Dragons Love Tacos
Written by: Adam Rubin
Illustrated by: Daniel Salmieri
Age Range: 4 and up
Publisher: Dial Books
“Dragons Love Tacos” begins with a young boy telling the reader that dragons love tacos. Dragons also love parties. More than anything, dragons love taco parties! However, dragons really don’t like spicy salsa.
The young boy hosts a taco party and invites all the dragons he knows. To be on the safe side, he buries all the hot salsa he owns in the backyard (or so he thinks). The mild salsa turns out to be spicy, which makes the dragons and accidentally burn down the boy’s house.
The dragons help the boy rebuild his house, who just happens to have more tacos. Why? “Maybe they’re good samaritans. Maybe they feel bad for wrecking it. Maybe they’re just in it for the taco breaks. After all, dragons love tacos.”
So, why do dragons love tacos? We never actually find out, but it’s probably because tacos are awesome.
The story is funny. It makes me laugh. The premise is simple and completely ridiculous, but for this story it totally works.
The illustrations are fun and bright. All kinds of dragons are shown, and their love for tacos unquestionably strong. The illustration style worked well for the story being told. Fun, a little silly, and vivid.

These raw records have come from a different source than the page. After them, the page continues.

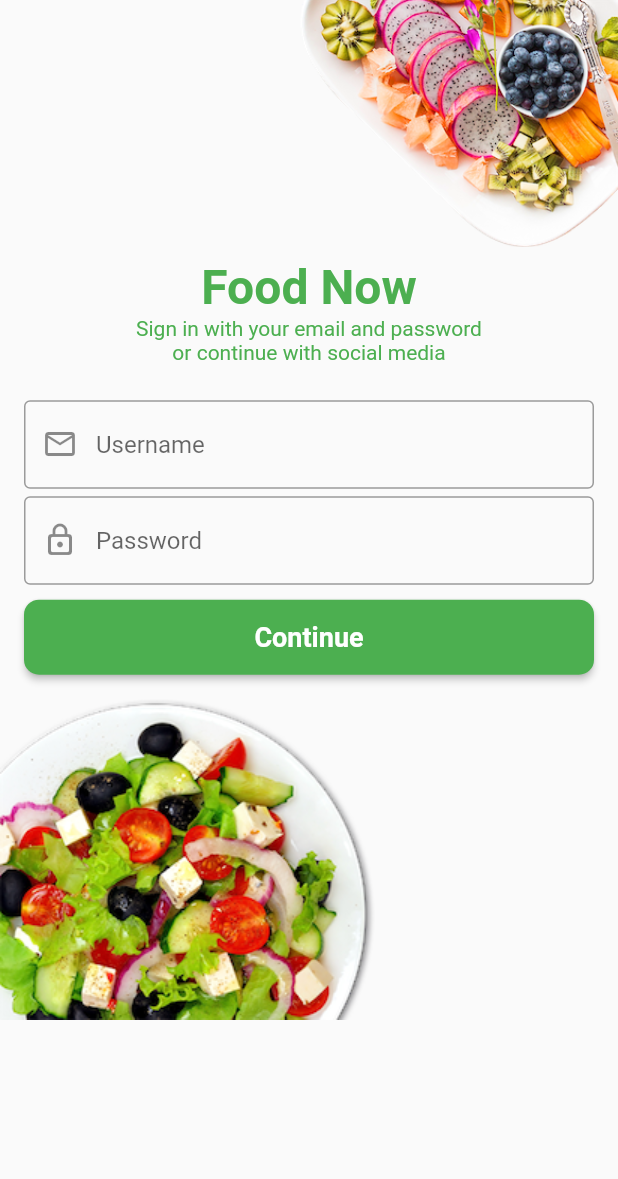
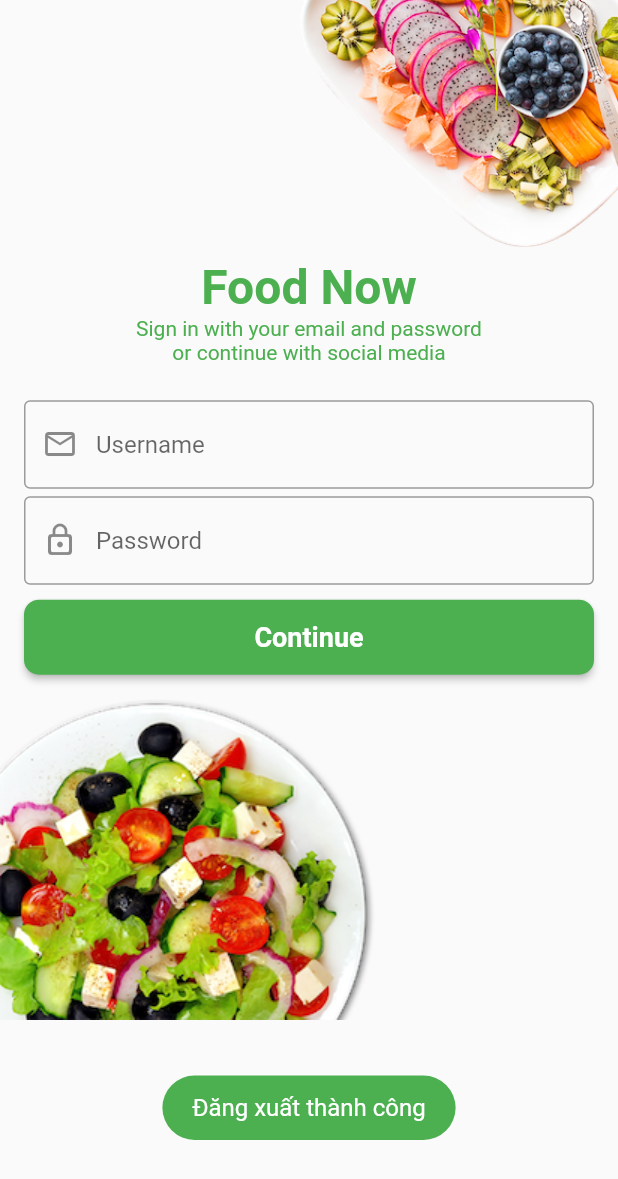
Before and after one commit to Ngtinhs/TH_FLUTTER, a Flutter app: the AdminPage screen opened by its route, after a tap on the "logout" icon, on a phone screen of 412 x 824 dp. Shown: the top 1179 px of the screen. Run offline on Flutter 3.47's test engine with Material 2 defaults, Android fonts, the light colour scheme and no system bars; our stand-ins replace firebase_core, firebase_messaging, flutter_svg, fluttertoast, shared_preferences; accounts and stored records are empty.

Commit message:
Đăng xuất và thông báo

```diff
--- a/thuchanh/lib/Admin/adminpage.dart
+++ b/thuchanh/lib/Admin/adminpage.dart
@@ -5,6 +5,7 @@ import './pages/list_product_page.dart';
 import './pages/list_user_page.dart';
 import 'package:shared_preferences/shared_preferences.dart';
 import 'package:demo/signin/signinpage.dart';
+import 'package:fluttertoast/fluttertoast.dart';
 
 class AdminPage extends StatelessWidget {
   static String routeName = "/home_admin_screen";
@@ -28,6 +29,15 @@ class AdminPage extends StatelessWidget {
 
               // Chuyển về trang SignInForm
               Navigator.pushNamed(context, SigninPage.routeName);
+
+              Fluttertoast.showToast(
+                msg: 'Đăng xuất thành công',
+                toastLength: Toast.LENGTH_SHORT,
+                gravity: ToastGravity.BOTTOM,
+                backgroundColor: Colors.green,
+                textColor: Colors.white,
+                fontSize: 16.0,
+              );
             },
             icon: const Icon(Icons.logout),
           ),
```
Also changed, not shown: thuchanh/lib/homepage/components/fragment/account_detail.dart (+25 -0 lines).
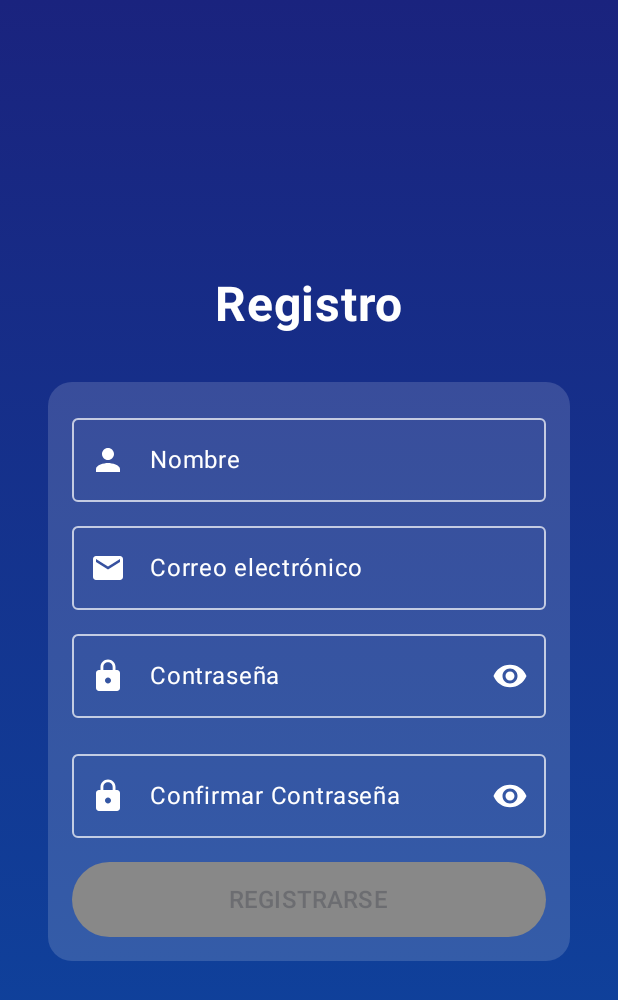
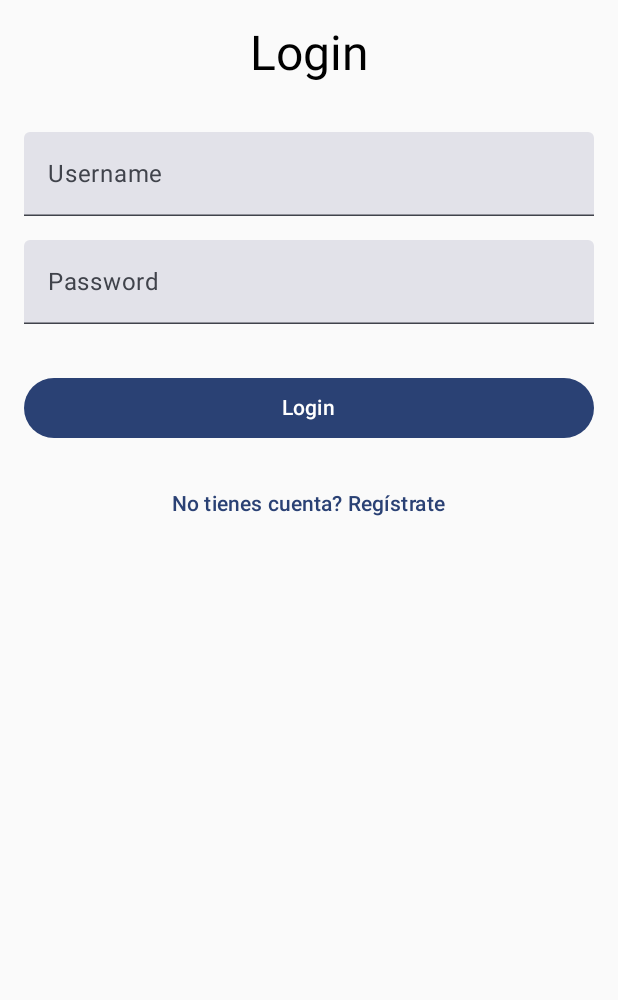
Before and after one commit to EythelVega/Lab-DM-1, an Android app built with Jetpack Compose: the screen it shows after launch (MainActivity), on a phone screen of 412 x 824 dp. Shown: the top 1000 px of the screen. Run offline under Robolectric (Android 15) with nearby library versions, the phone set to English and light mode, and no system bars.

Commit message:
Realizamos integracion de splashcreen y un login basico

```diff
--- a/LAB INGDISPMOV/app/build.gradle.kts
+++ b/LAB INGDISPMOV/app/build.gradle.kts
@@ -44,6 +44,7 @@ android {
 }
 
 dependencies {
+    implementation("androidx.navigation:navigation-runtime-android:2.9.0-alpha06")
     val composeBomVersion = "2024.01.00"
     val activityComposeVersion = "1.8.2"
     val lifecycleVersion = "2.7.0"
@@ -88,4 +89,6 @@ dependencies {
 
     // Agregar esta dependencia para los íconos
     implementation("androidx.compose.material:material-icons-extended:1.6.1")
+
+    implementation ("androidx.navigation:navigation-compose:2.7.4")
 }
--- /dev/null
+++ b/LAB INGDISPMOV/app/src/main/java/com/bav/labdispositivosmovilesbav/LoginScreen.kt
@@ -0,0 +1,62 @@
+
+package com.bav.labdispositivosmovilesbav
+
+import androidx.compose.foundation.layout.*
+import androidx.compose.material3.*
+import androidx.compose.runtime.*
+import androidx.compose.ui.*
+import androidx.compose.ui.text.input.TextFieldValue
+import androidx.compose.ui.unit.dp
+
+@Composable
+fun LoginScreen(
+    onLoginSuccess: () -> Unit,
+    onGoToRegister: () -> Unit
+) {
+    var username by remember { mutableStateOf(TextFieldValue()) }
+    var password by remember { mutableStateOf(TextFieldValue()) }
+
+    // UI del login
+    Column(
+        modifier = Modifier
+            .fillMaxSize()
+            .padding(16.dp),
+        horizontalAlignment = Alignment.CenterHorizontally
+    ) {
+        Text("Login", style = MaterialTheme.typography.headlineLarge)  // Cambié h5 por h6
+
+        Spacer(modifier = Modifier.height(32.dp))
+
+        // Input para nombre de usuario
+        TextField(
+            value = username,
+            onValueChange = { username = it },
+            label = { Text("Username") },
+            modifier = Modifier.fillMaxWidth()
+        )
+
+        Spacer(modifier = Modifier.height(16.dp))
+
+        // Input para contraseña
+        TextField(
+            value = password,
+            onValueChange = { password = it },
+            label = { Text("Password") },
+            modifier = Modifier.fillMaxWidth()
+        )
+
+        Spacer(modifier = Modifier.height(32.dp))
+
+        // Botón de inicio de sesión
+        Button(onClick = { onLoginSuccess() }, modifier = Modifier.fillMaxWidth()) {
+            Text("Login")
+        }
+
+        Spacer(modifier = Modifier.height(16.dp))
+
+        // Enlace para ir al registro
+        TextButton(onClick = { onGoToRegister() }) {
+            Text("No tienes cuenta? Regístrate")
+        }
+    }
+}
--- a/LAB INGDISPMOV/app/src/main/java/com/bav/labdispositivosmovilesbav/MainActivity.kt
+++ b/LAB INGDISPMOV/app/src/main/java/com/bav/labdispositivosmovilesbav/MainActivity.kt
@@ -5,11 +5,9 @@ import androidx.activity.ComponentActivity
 import androidx.activity.compose.setContent
 import androidx.compose.foundation.layout.fillMaxSize
 import androidx.compose.material3.Surface
-import androidx.compose.runtime.getValue
-import androidx.compose.runtime.mutableStateOf
-import androidx.compose.runtime.remember
-import androidx.compose.runtime.setValue
 import androidx.compose.ui.Modifier
+import androidx.navigation.NavGraph
+import androidx.navigation.compose.rememberNavController
 import com.bav.labdispositivosmovilesbav.ui.theme.LABDispositivosMovilesBAVTheme
 
 class MainActivity : ComponentActivity() {
@@ -18,24 +16,8 @@ class MainActivity : ComponentActivity() {
 
         setContent {
             LABDispositivosMovilesBAVTheme {
-                var showSuccess by remember { mutableStateOf(false) }
-
-                Surface(
-                    modifier = Modifier.fillMaxSize()
-                ) {
-                    if (showSuccess) {
-                        SuccessScreen {
-                            showSuccess = false
-                        }
-                    } else {
-                        RegisterScreen(
-                            onRegisterSuccess = {
-                                showSuccess = true
-                            }
-                        )
-                    }
+                NavGraph() // Aquí usamos la navegación correctamente
                 }
             }
         }
     }
-}
--- /dev/null
+++ b/LAB INGDISPMOV/app/src/main/java/com/bav/labdispositivosmovilesbav/NavGraph.kt
@@ -0,0 +1,55 @@
+package com.bav.labdispositivosmovilesbav
+
+import androidx.compose.runtime.Composable
+import androidx.navigation.compose.NavHost
+import androidx.navigation.compose.composable
+import androidx.navigation.compose.rememberNavController
+
+@Composable
+fun NavGraph(startDestination: String = "splash") {
+    val navController = rememberNavController()
+
+    NavHost(
+        navController = navController,
+        startDestination = startDestination
+    ) {
+        // Pantalla de carga inicial
+        composable("splash") {
+            SplashScreen(navController)  // Pantalla de carga inicial
+        }
+
+        // Pantalla de inicio/login
+        composable("login") {
+            LoginScreen(
+                onLoginSuccess = {
+                    navController.navigate("home") { // Ir a la pantalla principal o inicio
+                        popUpTo("login") { inclusive = true }
+                    }
+                },
+                onGoToRegister = {
+                    navController.navigate("register")
+                }
+            )
+        }
+
+        // Pantalla de registro
+        composable("register") {
+            RegisterScreen(
+                onRegisterSuccess = {
+                    navController.navigate("success") {
+                        popUpTo("register") { inclusive = true }
+                    }
+                }
+            )
+        }
+
+        // Pantalla de éxito
+        composable("success") {
+            SuccessScreen {
+                navController.navigate("register") {
+                    popUpTo("success") { inclusive = true }
+                }
+            }
+        }
+    }
+}
--- /dev/null
+++ b/LAB INGDISPMOV/app/src/main/java/com/bav/labdispositivosmovilesbav/SplashScreen.kt
@@ -0,0 +1,37 @@
+package com.bav.labdispositivosmovilesbav
+
+import androidx.compose.foundation.background
+import androidx.compose.foundation.layout.*
+import androidx.compose.material3.*
+import androidx.compose.runtime.*
+import androidx.compose.ui.*
+import androidx.compose.ui.graphics.Color
+import androidx.compose.ui.text.font.FontWeight
+import androidx.compose.ui.unit.sp
+import androidx.navigation.NavController
+import kotlinx.coroutines.delay
+
+@Composable
+fun SplashScreen(navController: NavController) {
+    // Retraso de 2 segundos antes de ir a la pantalla de login
+    LaunchedEffect(Unit) {
+        delay(2000)
+        navController.navigate("login") { // Cambia "login" para ir a la pantalla de inicio
+            popUpTo("splash") { inclusive = true }
+        }
+    }
+
+    Box(
+        modifier = Modifier
+            .fillMaxSize()
+            .background(Color(0xFF6200EE)), // Color de fondo
+        contentAlignment = Alignment.Center
+    ) {
+        Text(
+            text = "KAYID",
+            color = Color.White,
+            fontSize = 32.sp,
+            fontWeight = FontWeight.Bold
+        )
+    }
+}
```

The book poses questions, and though some of them are not completely answered, it created opportunities for the kids to use the illustrations to help them understand the answer. For many of the questions about why dragons like certain things, the book offers multiple possible solutions. I liked this as more often than not there’s more than one reason someone might like something.
I really liked the fact that my kids and I both seemed to enjoy the book equally. We were all excited to read the book and we all loved how it ended.
I didn’t enjoy it when the word “hate” was used to describe the dragons’ dislike for hot salsa. I think there are better ways to describe not enjoying something. Hate is a strong word. This may not bother everyone but I found it unnecessary.
Here’s the metric I use: When you’re a parent and your child asks to read this book 3 or more days in a row, how likely are you to want to jump head first through a wall?
Re-read value is high for me. I really don’t mind reading this book multiple days in a row. The book has a good cadence to it. It’s a little ridiculous and a whole lot of fun.